(Edit difference data)
-------------------------
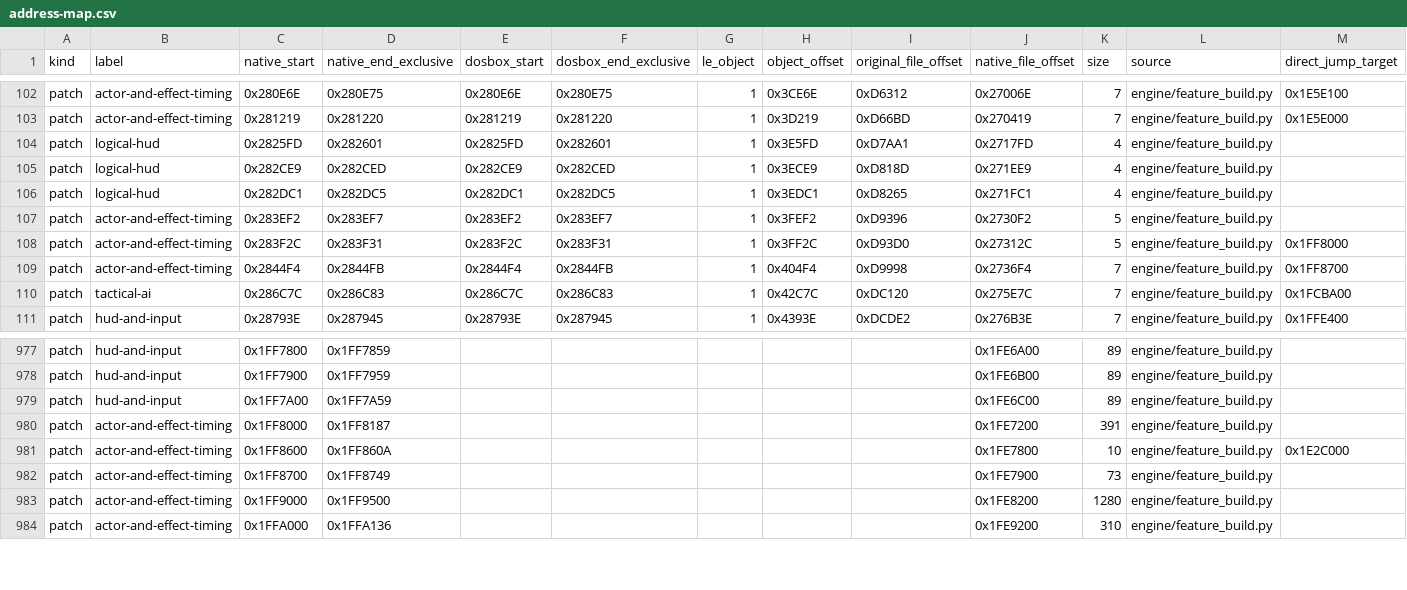
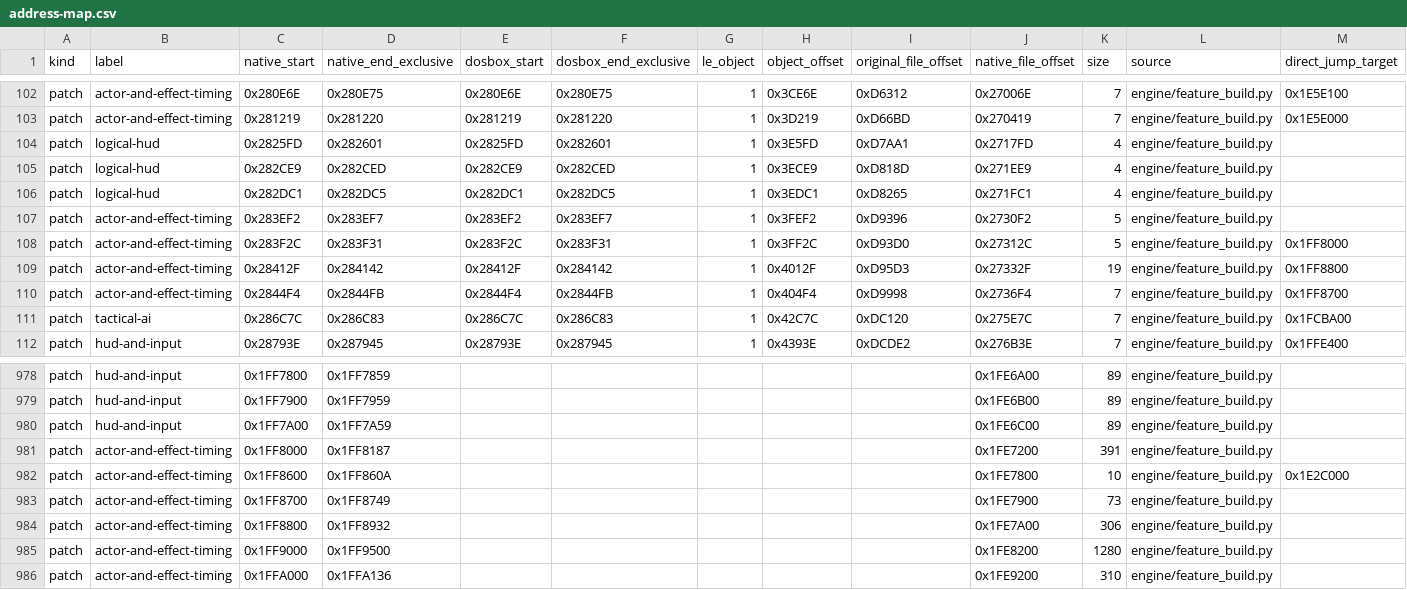
Before and after one commit to Murplugg/Terra-Nova-SFC-improved, a CSV file: docs/address-map.csv, drawn as a sheet; only a part is shown, gaps mark what is left out; rows hold the shown columns only; the diff names each change by its address in the sheet, - before the commit and + after, or states it on an @@ line.

```diff
--- a/docs/address-map.csv
+++ b/docs/address-map.csv
+row 109: patch | actor-and-effect-timing | 0x28412F | 0x284142 | 0x28412F | 0x284142 | 1 | 0x4012F | 0xD95D3 | 0x27332F | 19 | engine/feature_build.py | 0x1FF8800
+row 984: patch | actor-and-effect-timing | 0x1FF8800 | 0x1FF8932 |  |  |  |  |  | 0x1FE7A00 | 306 | engine/feature_build.py
```
Also changed, not shown: 10 other files.
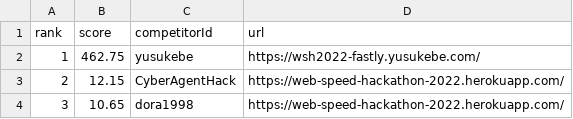
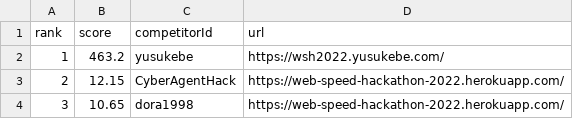
Before and after one commit to yusukebe/web-speed-hackathon-2022-leaderboard, a CSV file: score.csv, drawn as a sheet.

```diff
--- a/score.csv
+++ b/score.csv
@@ -1,3 +1,3 @@
 rank,score,competitorId,url
-1,462.75,yusukebe,https://wsh2022-fastly.yusukebe.com/
+1,463.2,yusukebe,https://wsh2022.yusukebe.com/
 2,12.15,CyberAgentHack,https://web-speed-hackathon-2022.herokuapp.com/
```
Also changed, not shown: 1 other file.
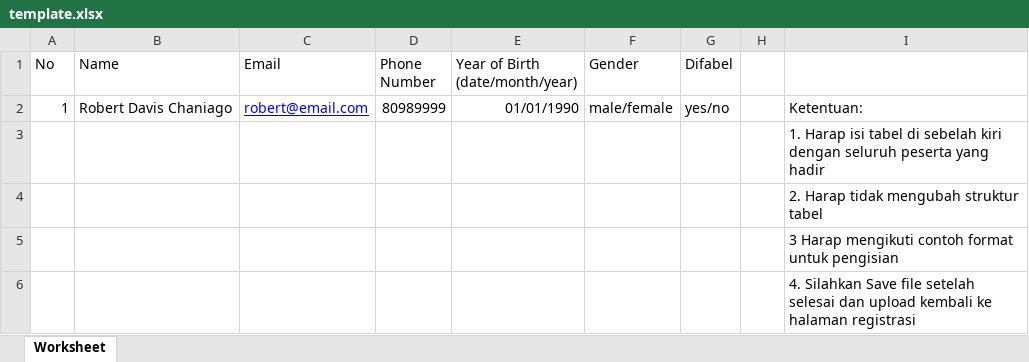
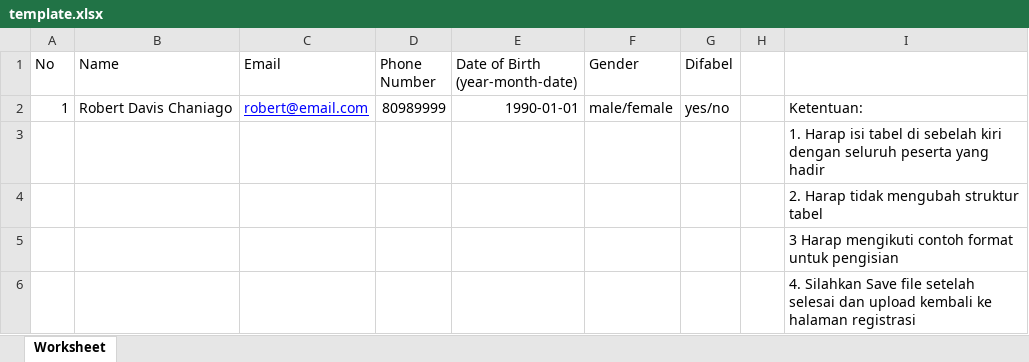
Before and after one commit to adrianrivald/hyundai-cms, an Excel workbook: public/template.xlsx, sheet Worksheet, drawn as a sheet; values as stored, in another font and other column widths than the file's, no borders; charts and pictures not drawn; the diff names each change by its address in the sheet, - before the commit and + after, or states it on an @@ line.

```diff
--- a/public/template.xlsx (sheet Worksheet)
+++ b/public/template.xlsx (sheet Worksheet)
-E1: Year of Birth (date/month/year)
+E1: Date of Birth (year-month-date)
-E2 (Date of Birth (year-month-date)): 01/01/1990
+E2 (Date of Birth (year-month-date)): 1990-01-01
```
Also changed, not shown: charts or pictures, 11 other files.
-------------------------
Work to complete: Nothing but the lines from the line containing "Also changed, not shown: 10 other files." to the end of the records above should be repeated, exactly and with every picture omitted.

Reply to the task:
Also changed, not shown: 10 other files.
Before and after one commit to yusukebe/web-speed-hackathon-2022-leaderboard, a CSV file: score.csv, drawn as a sheet.

```diff
--- a/score.csv
+++ b/score.csv
@@ -1,3 +1,3 @@
 rank,score,competitorId,url
-1,462.75,yusukebe,https://wsh2022-fastly.yusukebe.com/
+1,463.2,yusukebe,https://wsh2022.yusukebe.com/
 2,12.15,CyberAgentHack,https://web-speed-hackathon-2022.herokuapp.com/
```
Also changed, not shown: 1 other file.
Before and after one commit to adrianrivald/hyundai-cms, an Excel workbook: public/template.xlsx, sheet Worksheet, drawn as a sheet; values as stored, in another font and other column widths than the file's, no borders; charts and pictures not drawn; the diff names each change by its address in the sheet, - before the commit and + after, or states it on an @@ line.

```diff
--- a/public/template.xlsx (sheet Worksheet)
+++ b/public/template.xlsx (sheet Worksheet)
-E1: Year of Birth (date/month/year)
+E1: Date of Birth (year-month-date)
-E2 (Date of Birth (year-month-date)): 01/01/1990
+E2 (Date of Birth (year-month-date)): 1990-01-01
```
Also changed, not shown: charts or pictures, 11 other files.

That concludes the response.